12. This is discussed in "Academic Freedom and Tenure: The University of South Florida," Bulletin of the American Association of University Professors 50 (March1964): 44-57. See also Mark Taylor, "The Devoted Student," New York Times, December 21, 2006. Back to text.

13. See, for example, Lawrence J. Nelson, Rumors of Indiscretion: The University of Missouri "Sex Questionnaire" Scandal in the Jazz Age (Columbia: University of Missouri Press, 2003). Back to text.

14. See "Is Your Professor Using the Classroom as a Platform for Political Agendas?" http://www.studentsforacademicfreedom.org/images/professor%20platform%20... (accessed June 11,2007). Back to text.

15. Conrad Russell, Academic Freedom (London: Routledge, 1993), 89. Back to text.

16. "Academic Freedom and Tenure: Evansville College," Bulletin of the American Association of University Professors 35 (Spring 1949): 91-92. Back to text.

17. Nicholas Kristof, "Et Tu George?" New York Times,January 23, 2007. Back to text.

18. "Academic Freedom and Tenure: University of Pittsburgh," Bulletin of the American Association of University Professors 21 (March 1935): 247. Back to text.

19. Thomas Hobbes, Leviathan, rev. 2nd ed., ed. Richard Tuck (Cambridge: Cambridge University Press, 1996), 237:

The Instruction of the people, dependeth wholly, on the right teaching of Youth in the Universities. But are not (may some men say) the Universities of England learned enough already to do that? or is it you will undertake to teach the Universities? Hard questions. Yet to the first, I doubt not to answer; that till towards the later end of Henry the Eighth, the Power of the Pope, was alwayes upheld against the Power of the Common-wealth, principally by the Universities; and that the doctrines maintained by so many Preachers, against the Soveraign Power of the King, and by so many Lawyers, and others, that had their education there, is a sufficient argument, that though the Universities were not authors of those false doctrines, yet they knew not how to plant the true.
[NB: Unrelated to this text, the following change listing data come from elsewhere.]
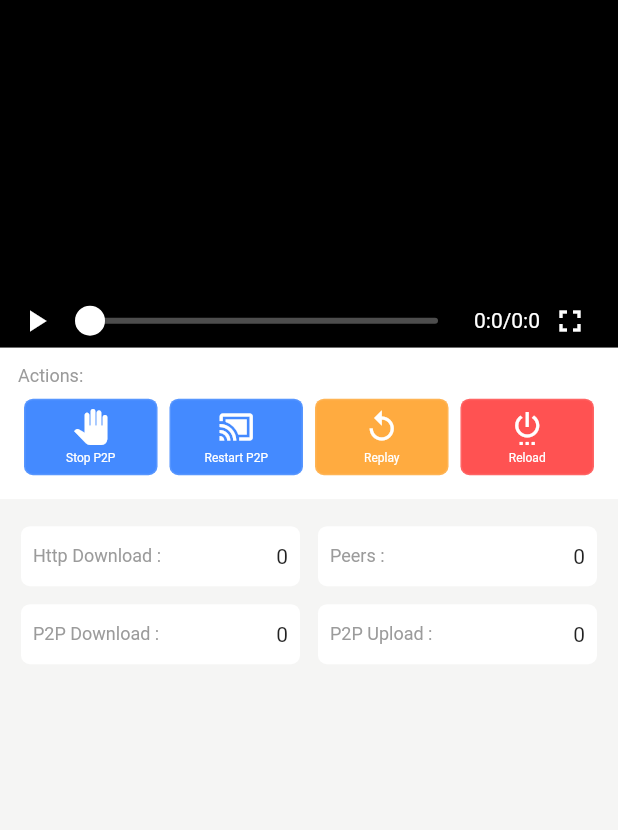
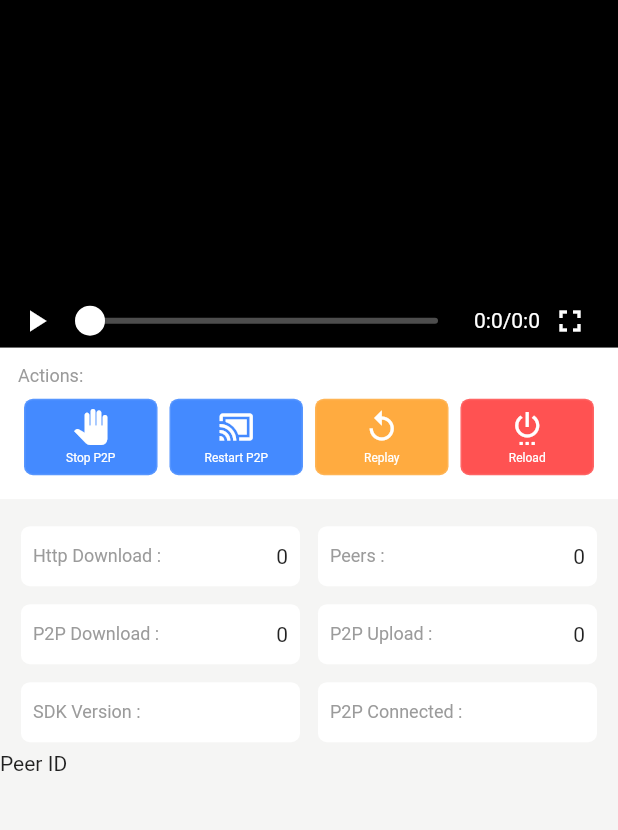
Before and after one commit to cdnbye/flutter-p2p-engine, a Flutter app: the CustomVideoPlayerPage screen opened directly, on a phone screen of 412 x 824 dp, the part 84-914 px from its top. Run offline on Flutter 3.47's test engine with Material 2 defaults, Android fonts, the phone set to English and light mode, and no system bars; our stand-ins replace video_player; statements that could not run were skipped.

Commit message:
完善example

```diff
--- a/example/lib/pages/customVideoPage.dart
+++ b/example/lib/pages/customVideoPage.dart
@@ -40,12 +40,21 @@ class _CustomVideoPlayerPageState extends State<CustomVideoPlayerPage> {
         if (value is int) {
           _addValue(key, value);
         } else if (value is List) {
-          _addValue(key, value.length);
+          map[key] = value.length;
         }
         _info = '${map.toString()}\n';
+
+        _updateData();
+
         setState(() {});
       },
     );
+    _version = await Cdnbye.platformVersion;              // sdk version
+  }
+
+  _updateData() async {
+    _connected = await Cdnbye.isConnected() ? 'YES' : 'NO';
+    _peerId = await Cdnbye.getPeerId();
   }
 
   _addValue(key, value) {
@@ -57,8 +66,8 @@ class _CustomVideoPlayerPageState extends State<CustomVideoPlayerPage> {
   }
 
   _loadVideo() async {
-    var url = 'https://iqiyi.com-t-iqiyi.com/20190722/5120_0f9eec31/index.m3u8';
-//    var url = 'http://hefeng.live.tempsource.cjyun.org/videotmp/s10100-hftv.m3u8';
+//    var url = 'https://iqiyi.com-t-iqiyi.com/20190722/5120_0f9eec31/index.m3u8';
+    var url = 'http://hefeng.live.tempsource.cjyun.org/videotmp/s10100-hftv.m3u8';
     print('Original URL: $url');
     url = await Cdnbye.parseStreamURL(url);
     print('Parsed URL: $url');
@@ -82,9 +91,13 @@ class _CustomVideoPlayerPageState extends State<CustomVideoPlayerPage> {
     } catch (e) {
       print('$e');
     }
+
   }
 
   String _info = '';
+  String _version = '';
+  String _peerId = '';
+  String _connected = '';
   int position = 0;
   int videoDuration = 0;
 
@@ -230,6 +243,13 @@ class _CustomVideoPlayerPageState extends State<CustomVideoPlayerPage> {
             k2: 'P2P Upload',
             v2: map['p2pUploaded'],
           ),
+          InfoRow(
+            k1: 'SDK Version',
+            v1: _version,
+            k2: 'P2P Connected',
+            v2: _connected,
+          ),
+          Text("Peer ID " + _peerId),
         ],
       ),
     );
--- a/lib/cdnbye.dart
+++ b/lib/cdnbye.dart
@@ -39,7 +39,7 @@ class Cdnbye {
   static Future<bool> isConnected() => _channel.invokeMethod('isConnected');
   static Future restartP2p() => _channel.invokeMethod('restartP2p');
   static Future stopP2p() => _channel.invokeMethod('stopP2p');
-  static Future<int> getPeerId() => _channel.invokeMethod('getPeerId');
+  static Future<String> getPeerId() => _channel.invokeMethod('getPeerId');
 
 }
 
--- a/pubspec.yaml
+++ b/pubspec.yaml
@@ -1,5 +1,5 @@
 name: cdnbye
-description: CDNBye flutter P2P Engine scales live/vod video streaming by peer-to-peer network using bittorrent-like protocol. Powered by WebRTC Datachannel, this SDK can interconnect with the Web side plug-in of CDNBye, which greatly increases the number of nodes in the P2P network, breaking the gap between the browser and mobile application. Merely a few lines of codes are required to quickly integrate into existing flutter projects. As expected, it supports any flutter player!
+description: CDNBye flutter P2P Engine scales live/vod video streaming by peer-to-peer network using bittorrent-like protocol. Powered by WebRTC Datachannel, this SDK can interconnect with the Web side plug-in of CDNBye, which greatly increases the number of nodes in the P2P network, breaking the gap between the browser and mobile application. As expected, it supports any flutter player!
 version: 0.2.0
 author: cdnbye <service@cdnbye.com>
 homepage: https://github.com/cdnbye/flutter-p2p-engine
```
Also changed, not shown: 2 other files.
For in such a contradiction of Opinions, it is most certain, that they have not been sufficiently instructed; and 'tis no wonder, if they yet retain a relish of that subtile liquor, wherever they were first seasoned, against the Civill Authority.
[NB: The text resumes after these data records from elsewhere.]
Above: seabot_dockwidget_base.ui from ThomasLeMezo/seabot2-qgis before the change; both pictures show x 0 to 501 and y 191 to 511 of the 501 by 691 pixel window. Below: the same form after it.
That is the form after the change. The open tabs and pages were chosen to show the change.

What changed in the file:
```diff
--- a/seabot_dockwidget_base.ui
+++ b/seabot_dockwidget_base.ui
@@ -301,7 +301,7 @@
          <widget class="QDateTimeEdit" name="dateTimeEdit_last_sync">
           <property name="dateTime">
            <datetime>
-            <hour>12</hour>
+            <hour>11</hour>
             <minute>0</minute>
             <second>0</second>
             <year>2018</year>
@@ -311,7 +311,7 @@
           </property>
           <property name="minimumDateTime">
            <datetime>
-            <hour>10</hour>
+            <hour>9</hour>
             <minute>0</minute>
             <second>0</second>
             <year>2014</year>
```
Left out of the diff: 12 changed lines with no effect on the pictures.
Back to text.

20. John Braxton and Alan Bayer, Faculty Misconduct in Collegiate Teaching (Baltimore: Johns Hopkins University Press, 1999), 54, table 4.5, 46, table 4.2. Back to text.

21. A Pennsylvania legislative committee held four public meetings throughout the state on this issue. Its investigation found that the one specific allegation of abuse, that a biology professor allegedly showed the Michael Moore film Fahrenheit 9/11 to his class, never in fact occurred. Pennsylvania House of Representatives, Report of the Select Committee on Academic Freedom in Higher Education Pursuant to House Resolution 177, November 21, 2006. Back to text.
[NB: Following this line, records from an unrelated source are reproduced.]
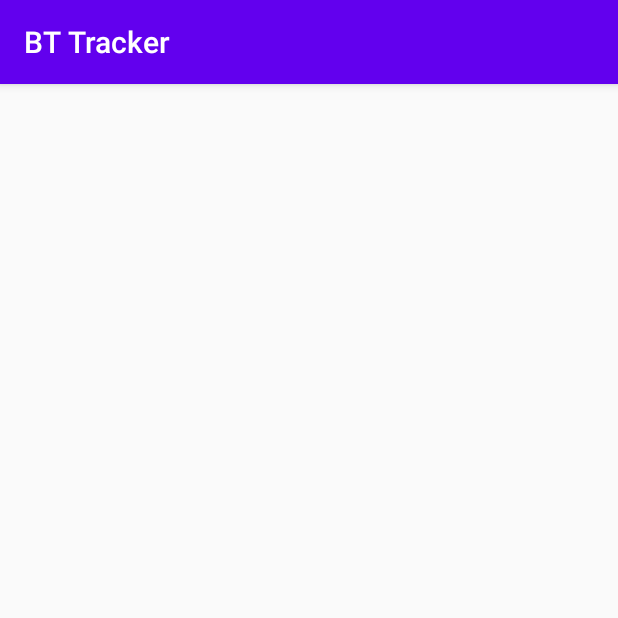
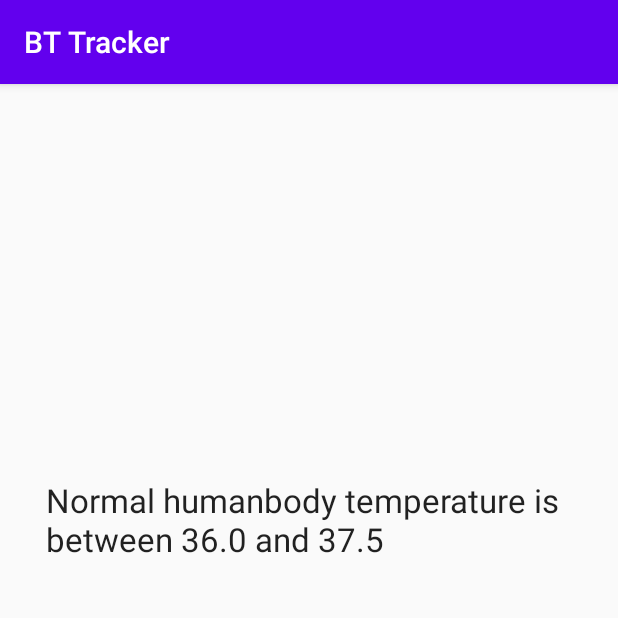
Before and after one commit to Dai-Isaji/BT_Tracker, an Android app: the NormalActivity screen opened directly, with no data from a screen before it, on a phone screen of 412 x 824 dp, the top half of it. Run offline under Robolectric (Android 15) with nearby library versions, the phone set to English and light mode, and no system bars.

Commit message:
Added onClick method to 3 buttons in MainActivity

```diff
--- a/app/src/main/res/layout/activity_main.xml
+++ b/app/src/main/res/layout/activity_main.xml
@@ -63,6 +63,7 @@
             android:background="#00BCD4"
             android:paddingLeft="15dp"
             android:paddingTop="10dp"
+            android:onClick="goToLog"
             android:text="Log Body Temperature"
             android:textAppearance="@style/TextAppearance.AppCompat.Large"
             android:textColor="#FFFFFF"
@@ -85,6 +86,7 @@
             android:background="#AD00BCD4"
             android:paddingLeft="15dp"
             android:paddingTop="10dp"
+            android:onClick="goToNormal"
             android:text="Check Normal Range"
             android:textAppearance="@style/TextAppearance.AppCompat.Large"
             android:textColor="#FFFFFF"
@@ -105,6 +107,7 @@
             android:background="#6B00BCD4"
             android:paddingLeft="15dp"
             android:paddingTop="10dp"
+            android:onClick="goToMechanism"
             android:text="Mechanism of Fever"
             android:textAppearance="@style/TextAppearance.AppCompat.Large"
             android:textColor="#FFFFFF" />
--- a/app/src/main/res/layout/activity_normal.xml
+++ b/app/src/main/res/layout/activity_normal.xml
@@ -6,4 +6,15 @@
     android:layout_height="match_parent"
     tools:context=".NormalActivity">
 
+    <TextView
+        android:id="@+id/textView7"
+        android:layout_width="351dp"
+        android:layout_height="64dp"
+        android:text="Normal humanbody temperature is between 36.0 and 37.5"
+        android:textAppearance="@style/TextAppearance.AppCompat.Large"
+        app:layout_constraintBottom_toBottomOf="parent"
+        app:layout_constraintEnd_toEndOf="parent"
+        app:layout_constraintStart_toStartOf="parent"
+        app:layout_constraintTop_toTopOf="parent"
+        app:layout_constraintVertical_bias="0.373" />
 </androidx.constraintlayout.widget.ConstraintLayout>
```
Also changed, not shown: app/src/main/java/com/example/bttracker/MainActivity.java (+4 -3 lines), app/src/main/res/layout/activity_mechanism.xml (+1 -15 lines).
22. The Missouri bill referred to at the outset (see note 1) was introduced because a student at Missouri State University complained of having been required as part of a class exercise in social work to sign a letter-by one press account to the state legislature, by another to a congressman-advocating the right of homosexuals to adopt children, a position with which she disagreed on religious grounds. "Missouri State U. Settles Lawsuit Filed by Student," St. Louis Post-Dispatch, November 9, 2006;"Diversity and Academe," St. Louis Post-Dispatch, January30, 2007. According to other students in the class, those who objected to signing the letter could opt for an alternative assignment. There has been no hearing on the matter. Erik Vance, "President at Missouri State U. Threatens to Shut Social-Work School after Scathing Report,"Chronicle of Higher Education, April 20, 2007. The Missouri episode only underlines the importance of due process and a consequent suspension of judgment until the facts are found. Back to text.

23. 1915 "Declaration of Principles," in AAUP, Policy Documents and Reports, 297. Back to text.

24. Walter Gellhorn, "A General View," in The States and Subversion, ed. Walter Gellhorn (Ithaca, N.Y.: Cornell University Press, 1952), 358, 377. Back to text.

25. Ibid., 379. Back to text.